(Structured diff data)

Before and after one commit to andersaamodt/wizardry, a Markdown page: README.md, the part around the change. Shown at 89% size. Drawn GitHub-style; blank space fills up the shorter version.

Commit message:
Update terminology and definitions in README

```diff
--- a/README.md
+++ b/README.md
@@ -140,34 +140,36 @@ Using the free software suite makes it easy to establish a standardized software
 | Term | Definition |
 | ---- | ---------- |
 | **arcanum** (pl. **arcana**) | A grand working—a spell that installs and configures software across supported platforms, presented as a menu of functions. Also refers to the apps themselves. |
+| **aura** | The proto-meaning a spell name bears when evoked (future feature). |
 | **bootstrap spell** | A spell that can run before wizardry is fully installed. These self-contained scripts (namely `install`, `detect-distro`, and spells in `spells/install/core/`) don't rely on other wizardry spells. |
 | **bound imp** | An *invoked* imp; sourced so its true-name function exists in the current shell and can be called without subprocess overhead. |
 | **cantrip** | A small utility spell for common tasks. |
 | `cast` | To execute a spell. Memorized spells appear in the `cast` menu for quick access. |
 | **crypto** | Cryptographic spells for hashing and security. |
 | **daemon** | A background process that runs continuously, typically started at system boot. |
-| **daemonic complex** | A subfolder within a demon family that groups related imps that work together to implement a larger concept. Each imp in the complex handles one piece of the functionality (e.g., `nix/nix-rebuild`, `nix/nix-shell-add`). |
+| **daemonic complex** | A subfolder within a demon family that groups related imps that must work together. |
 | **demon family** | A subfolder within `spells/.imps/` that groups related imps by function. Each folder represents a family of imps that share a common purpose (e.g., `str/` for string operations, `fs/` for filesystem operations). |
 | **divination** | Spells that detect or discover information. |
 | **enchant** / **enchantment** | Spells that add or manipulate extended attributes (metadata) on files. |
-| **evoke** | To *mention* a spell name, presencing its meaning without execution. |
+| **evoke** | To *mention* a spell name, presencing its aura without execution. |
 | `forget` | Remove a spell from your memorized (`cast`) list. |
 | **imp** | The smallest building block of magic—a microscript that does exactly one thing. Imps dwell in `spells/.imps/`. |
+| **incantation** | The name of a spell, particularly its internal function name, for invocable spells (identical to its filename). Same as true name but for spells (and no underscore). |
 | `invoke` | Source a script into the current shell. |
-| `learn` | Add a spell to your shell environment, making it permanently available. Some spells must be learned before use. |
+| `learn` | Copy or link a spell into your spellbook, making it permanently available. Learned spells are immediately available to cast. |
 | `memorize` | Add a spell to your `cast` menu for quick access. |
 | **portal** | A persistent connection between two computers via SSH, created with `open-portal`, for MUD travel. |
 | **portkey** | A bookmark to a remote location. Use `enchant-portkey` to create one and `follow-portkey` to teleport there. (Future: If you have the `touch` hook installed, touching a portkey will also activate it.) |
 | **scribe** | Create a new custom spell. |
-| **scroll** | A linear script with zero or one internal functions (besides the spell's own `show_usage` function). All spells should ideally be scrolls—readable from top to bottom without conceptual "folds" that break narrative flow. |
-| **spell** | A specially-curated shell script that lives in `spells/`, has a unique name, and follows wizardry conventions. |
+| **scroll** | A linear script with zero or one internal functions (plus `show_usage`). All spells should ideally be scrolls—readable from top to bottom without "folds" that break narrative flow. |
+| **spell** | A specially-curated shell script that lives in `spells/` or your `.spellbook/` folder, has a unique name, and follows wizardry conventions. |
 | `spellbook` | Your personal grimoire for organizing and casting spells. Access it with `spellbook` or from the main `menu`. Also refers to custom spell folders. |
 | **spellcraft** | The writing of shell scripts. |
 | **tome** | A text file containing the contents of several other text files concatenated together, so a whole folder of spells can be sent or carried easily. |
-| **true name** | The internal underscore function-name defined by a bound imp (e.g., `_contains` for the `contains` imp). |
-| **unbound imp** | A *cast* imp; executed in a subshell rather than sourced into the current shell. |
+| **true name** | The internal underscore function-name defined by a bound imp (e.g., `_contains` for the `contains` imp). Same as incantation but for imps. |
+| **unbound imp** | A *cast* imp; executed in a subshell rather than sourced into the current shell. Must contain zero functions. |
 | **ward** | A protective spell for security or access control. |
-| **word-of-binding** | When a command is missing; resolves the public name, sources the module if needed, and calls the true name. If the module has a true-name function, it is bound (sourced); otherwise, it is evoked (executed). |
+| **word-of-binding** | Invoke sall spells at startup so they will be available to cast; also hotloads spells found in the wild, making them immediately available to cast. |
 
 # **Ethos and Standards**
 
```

_Work required_
Show every line of the data that includes the string "README".

_Response to this exercise_
Before and after one commit to andersaamodt/wizardry, a Markdown page: README.md, the part around the change. Shown at 89% size. Drawn GitHub-style; blank space fills up the shorter version.
Update terminology and definitions in README
--- a/README.md
+++ b/README.md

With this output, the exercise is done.